(7) York, Borthwick Institute of Historical Research, Probate Register 40, fol. 195 r.

(8) Lincoln, Lincolnshire Archive Office, Dean and Chapter MS A/4/10/5.

(9) J. E. Newley, 'A Life of Tobias Matthew, Archbishop of York 1546-1628' (Unpublised MA thesis, University of Bristol, 1998), p. 42.

(10) Edmund Bunny's will 26 February 1612/1613, J. Raine, A Catalogue of the Printed Books in the Library of the Dean and Chapter of York (York: John Sampson, 1896), p. vi.

(11) C. B. L Barr, 'The Minster Library' in A History of York Minster, ed. by G. E. Aylmer and R. Cant (Oxford: Clarendon Press, 1977), p. 508.

(12) York Minster, Liber Donorum, fols 1r-3r. Henry Slingsby, The Diary of Sir Henry Slingsby, ed. by D. Parsons (London: Longman, 1836), p. 10.

(13) York, Borthwick Institute of Historical Research, Probate Register 40, fol. 195r.

(14) York, Borthwick Institute of Historical Research, Probate Register 40, fols 397r-398v.

(15) A True Historicall Relation of the Conversion of Sir Tobie Matthew, ed. by A.H. Matthew (London: Burns & Oates, 1904), pp. 4-5.

(16) London, British Library, MS Lansdowne 89, fol. 207r-v.

(17) True Historicall Relation, p. 48.

(18) London, British Library, MS Additional 28011, fol. 10r; A.J. Loomie, 'Matthew, Sir Tobie (1577-1655)', in Oxford Dictionary of National Biography (Oxford: Oxford University Press, 2004), http://www.oxforddnb.com/view/article/18343, accessed 30 May 2014.

(19) True Historicall Relation, pp. 123, 129.

(20) A verbal memorandum to Frances' will lists a number of bequests of clothes made to friends and former servants which might explain why she was 'calling for her silks'. York, Borthwick Institute of Historical Research, Probate Register 40, fol. 398v. True Historicall Relation, pp. 129, 132.

(21) York Minster, MS Add 322. York, Borthwick Institute of Historical Research, Probate Register 40, fol. 397r-v.

How to cite

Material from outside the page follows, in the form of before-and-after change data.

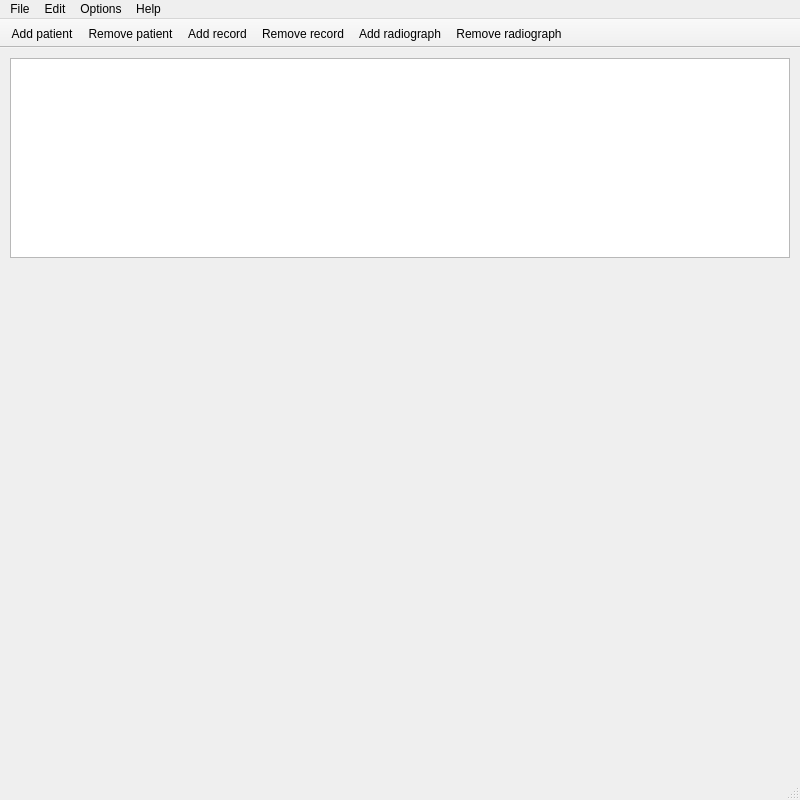
First picture: the form in forms/mainwindow.ui, repository DINOZYAVIER/hospital-manager, before the edit.
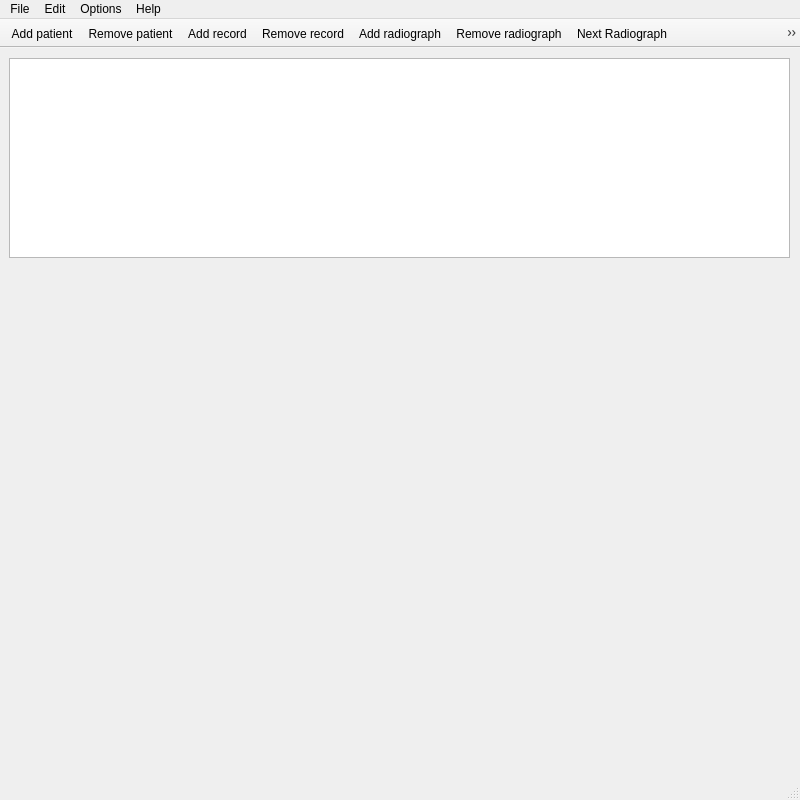
Second picture: the form after the edit. Icons and pictures are not drawn. Custom widgets are drawn as their Qt base class.

Commit message: Add radiograph display feature.

Diff of the .ui file:
```diff
--- a/forms/mainwindow.ui
+++ b/forms/mainwindow.ui
@@ -17,9 +17,9 @@
    <widget class="QTableView" name="patientTable">
     <property name="geometry">
      <rect>
-      <x>10</x>
+      <x>9</x>
       <y>10</y>
-      <width>780</width>
+      <width>781</width>
       <height>200</height>
      </rect>
     </property>
@@ -48,10 +48,10 @@
    <widget class="PatientRecordWidget" name="recordsWidget" native="true">
     <property name="geometry">
      <rect>
-      <x>0</x>
+      <x>9</x>
       <y>210</y>
-      <width>800</width>
-      <height>200</height>
+      <width>781</width>
+      <height>471</height>
      </rect>
     </property>
     <property name="sizePolicy">
@@ -61,16 +61,6 @@
      </sizepolicy>
     </property>
    </widget>
-   <widget class="RadiographWidget" name="widget" native="true">
-    <property name="geometry">
-     <rect>
-      <x>0</x>
-      <y>410</y>
-      <width>800</width>
-      <height>251</height>
-     </rect>
-    </property>
-   </widget>
   </widget>
   <widget class="QMenuBar" name="menubar">
    <property name="geometry">
@@ -155,6 +145,8 @@
    <addaction name="aRemoveRecord"/>
    <addaction name="aAddRadiograph"/>
    <addaction name="aRemoveRadiograph"/>
+   <addaction name="aNextRadiograph"/>
+   <addaction name="aPrevRadiograph"/>
   </widget>
   <action name="aRemovePatient">
    <property name="icon">
@@ -261,6 +253,22 @@
     <string>Displays all rows in record and radiograph tables</string>
    </property>
   </action>
+  <action name="aNextRadiograph">
+   <property name="text">
+    <string>Next Radiograph</string>
+   </property>
+   <property name="shortcut">
+    <string>Ctrl+Right</string>
+   </property>
+  </action>
+  <action name="aPrevRadiograph">
+   <property name="text">
+    <string>Previous radiograph</string>
+   </property>
+   <property name="shortcut">
+    <string>Ctrl+Left</string>
+   </property>
+  </action>
  </widget>
  <customwidgets>
   <customwidget>
@@ -269,12 +277,6 @@
    <header>patientrecordwidget.h</header>
    <container>1</container>
   </customwidget>
-  <customwidget>
-   <class>RadiographWidget</class>
-   <extends>QWidget</extends>
-   <header>radiographwidget.h</header>
-   <container>1</container>
-  </customwidget>
  </customwidgets>
  <resources>
   <include location="../resources/resources.qrc"/>
```
The commit also changes 9 other files.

Rosamund Oates, 'Tobie Matthew and the Minster Benefaction', in Hanna Vorholt and Peter Young (eds), 1414: John Neuton and the Re-Foundation of York Minster Library, June 2014, https://hoaportal.york.ac.uk/hoaportal/yml1414essay.jsp?id=40, accessed 25 September 2017